**How to complete this task:**
Within the entries underneath, how many lines include the string "User"? State only the number.

**Exercise data:**
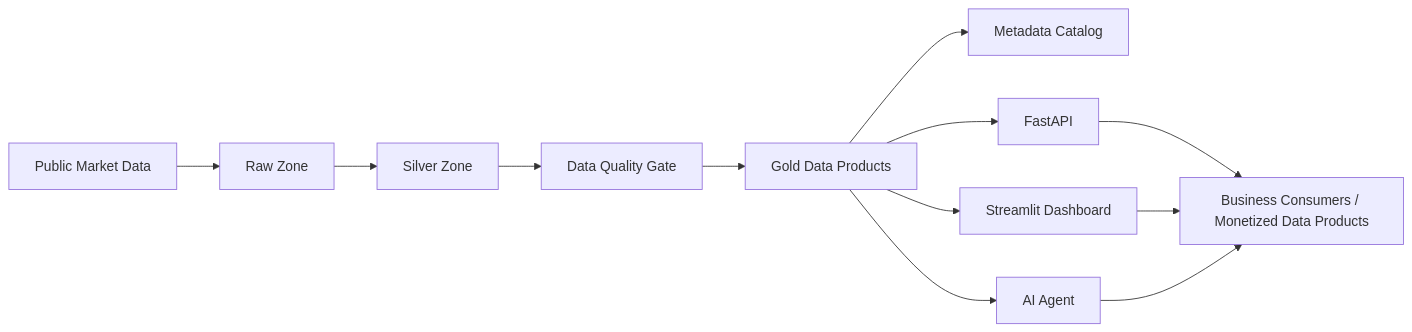
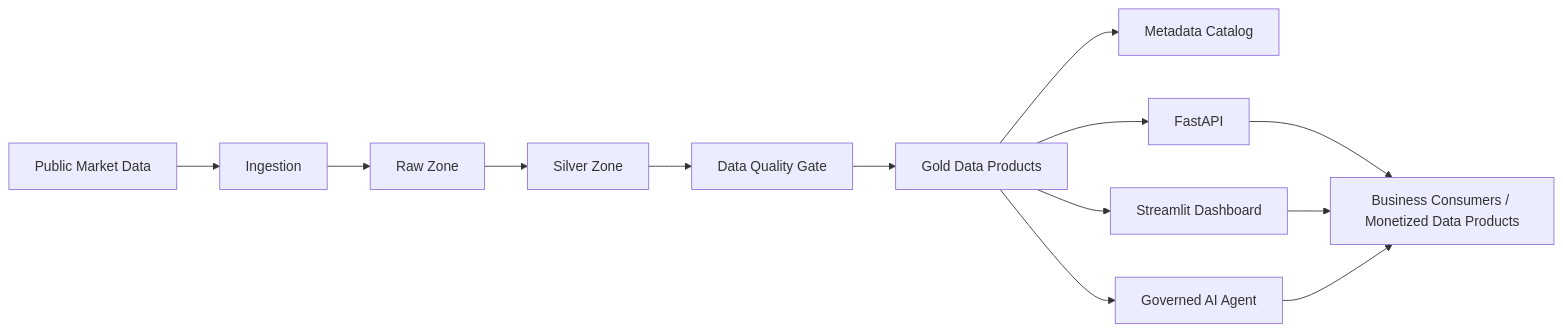
One commit to Yhodiux/bmv-market-intelligence-platform changed the diagram in docs/architecture/data_flow.md. Above: the diagram before and after it, drawn with Mermaid. The commit also changed other lines of this file and 23 other files, not shown here.

Commit message:
Add governed LLM market intelligence assistant

````diff
--- a/docs/architecture/data_flow.md
+++ b/docs/architecture/data_flow.md
@@ -13,14 +13,15 @@
 ```mermaid
 flowchart LR
-    Source[Public Market Data] --> Raw[Raw Zone]
+    Source[Public Market Data] --> Ingestion[Ingestion]
+    Ingestion --> Raw[Raw Zone]
     Raw --> Silver[Silver Zone]
     Silver --> Quality[Data Quality Gate]
     Quality --> Gold[Gold Data Products]
     Gold --> Metadata[Metadata Catalog]
     Gold --> API[FastAPI]
     Gold --> Dashboard[Streamlit Dashboard]
-    Gold --> Agent[AI Agent]
+    Gold --> Agent[Governed AI Agent]
     API --> Consumers[Business Consumers / Monetized Data Products]
     Dashboard --> Consumers
     Agent --> Consumers
 ```
````
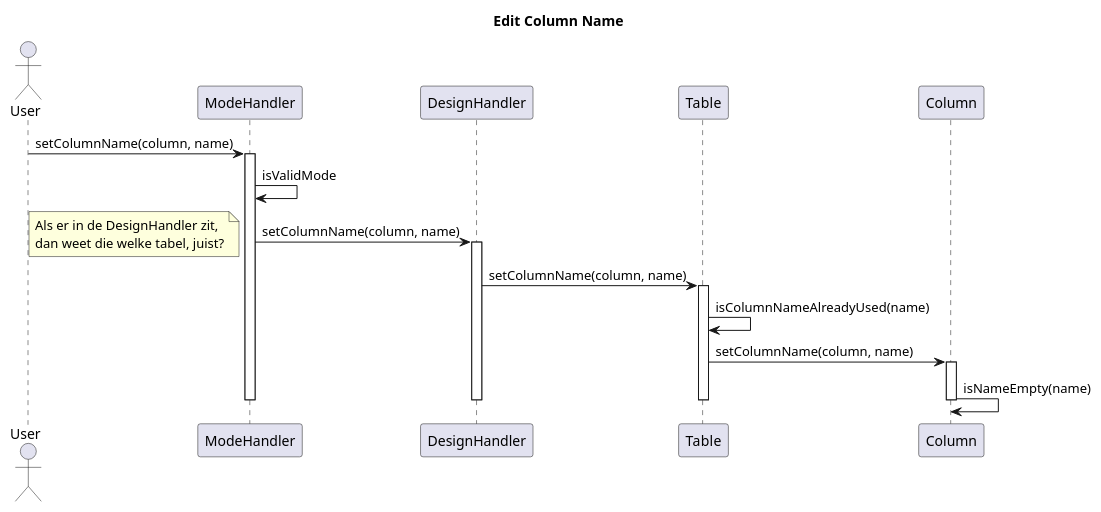
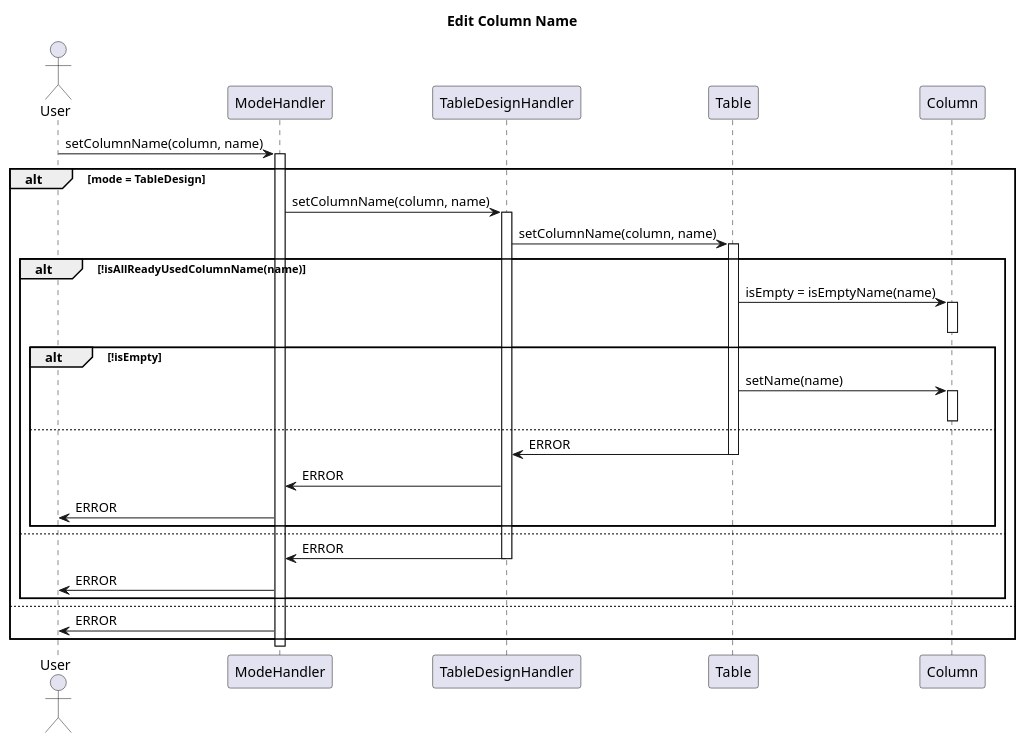
One commit to Bhamoss/softwareOntwerpProject changed the diagram in diagrams/interactionDiagrams/editColumnName.puml. Above: the diagram before and after it, drawn with PlantUML. The commit also changed 5 other files, not shown here.

Commit message:
correction of interactionDiagrams of edit column characteristics

```diff
--- a/diagrams/interactionDiagrams/editColumnName.puml
+++ b/diagrams/interactionDiagrams/editColumnName.puml
@@ -1,31 +1,40 @@
 @startuml
 title Edit Column Name
 Actor User
 
 User -> ModeHandler: setColumnName(column, name)
-Activate ModeHandler
-ModeHandler -> ModeHandler: isValidMode
-ModeHandler -> DesignHandler: setColumnName(column, name)
-Activate DesignHandler
-note left
-    Als er in de DesignHandler zit,
-    dan weet die welke tabel, juist?
-end note
-DesignHandler -> Table: setColumnName(column, name)
-activate Table
-Table -> Table: isColumnNameAlreadyUsed(name)
+activate ModeHandler
+alt mode = TableDesign
+    ModeHandler -> TableDesignHandler: setColumnName(column, name)
+    activate TableDesignHandler
+    TableDesignHandler -> Table: setColumnName(column, name)
+    activate Table
+    alt !isAllReadyUsedColumnName(name)
+        Table -> Column: isEmpty = isEmptyName(name)
+        activate Column
+        deactivate Column
+        alt !isEmpty
+            Table -> Column: setName(name)
+            activate Column
+            deactivate Column
+        else
+            Table -> TableDesignHandler: ERROR
+            deactivate Table
+            TableDesignHandler -> ModeHandler: ERROR
+            ModeHandler -> User: ERROR
+        end
+    else
+    TableDesignHandler -> ModeHandler: ERROR
+    deactivate TableDesignHandler
+    ModeHandler -> User: ERROR
+    end
+else
+    ModeHandler -> User: ERROR
 
-Table -> Column: setColumnName(column, name)
-Activate Column
+end
 
-Column -> Column: isNameEmpty(name)
 
-Deactivate Column
+deactivate ModeHandler
 
-deactivate Table
-
-Deactivate DesignHandler
-
-Deactivate ModeHandler
 
 @enduml
```
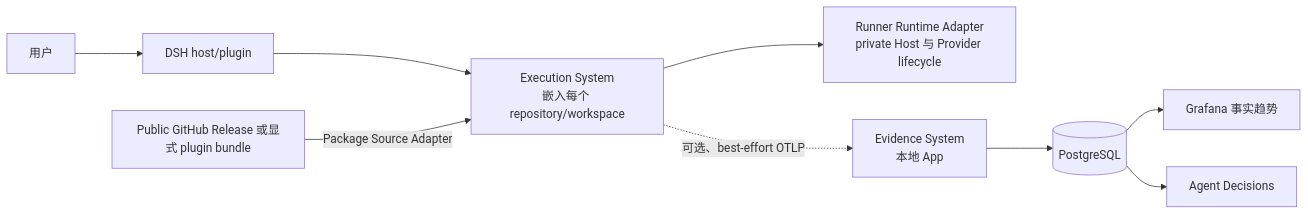
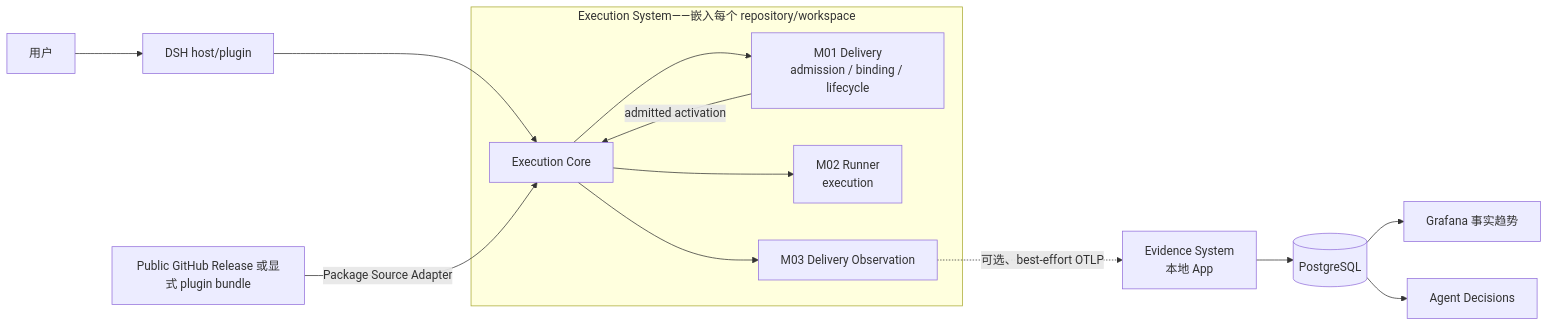
The diagram in docs/agent-architecture.zh-CN.md (firestige/workflow-self-recursive), drawn with Mermaid before and after one commit. The commit also changed other lines of this file and 28 other files, not shown here.

````diff
--- a/docs/agent-architecture.zh-CN.md
+++ b/docs/agent-architecture.zh-CN.md
@@ -44,11 +45,16 @@
 ```mermaid
 flowchart LR
     U["用户"] --> H["DSH host/plugin"]
-    H --> X["Execution System<br/>嵌入每个 repository/workspace"]
-    S["Public GitHub Release 或显式 plugin bundle"] -->|"Package Source Adapter"| X
-    X --> R["Runner Runtime Adapter<br/>private Host 与 Provider lifecycle"]
-    X -. "可选、best-effort OTLP" .-> E["Evidence System<br/>本地 App"]
+    subgraph X["Execution System——嵌入每个 repository/workspace"]
+      Core["Execution Core"] --> D["M01 Delivery<br/>admission / binding / lifecycle"]
+      D -->|"admitted activation"| Core
+      Core --> R["M02 Runner<br/>execution"]
+      Core --> O["M03 Delivery Observation"]
+    end
+    H --> Core
+    S["Public GitHub Release 或显式 plugin bundle"] -->|"Package Source Adapter"| Core
+    O -. "可选、best-effort OTLP" .-> E["Evidence System<br/>本地 App"]
     E --> P[("PostgreSQL")]
     P --> G["Grafana 事实趋势"]
     P --> A["Agent Decisions"]
 ```
````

**Task response:**
5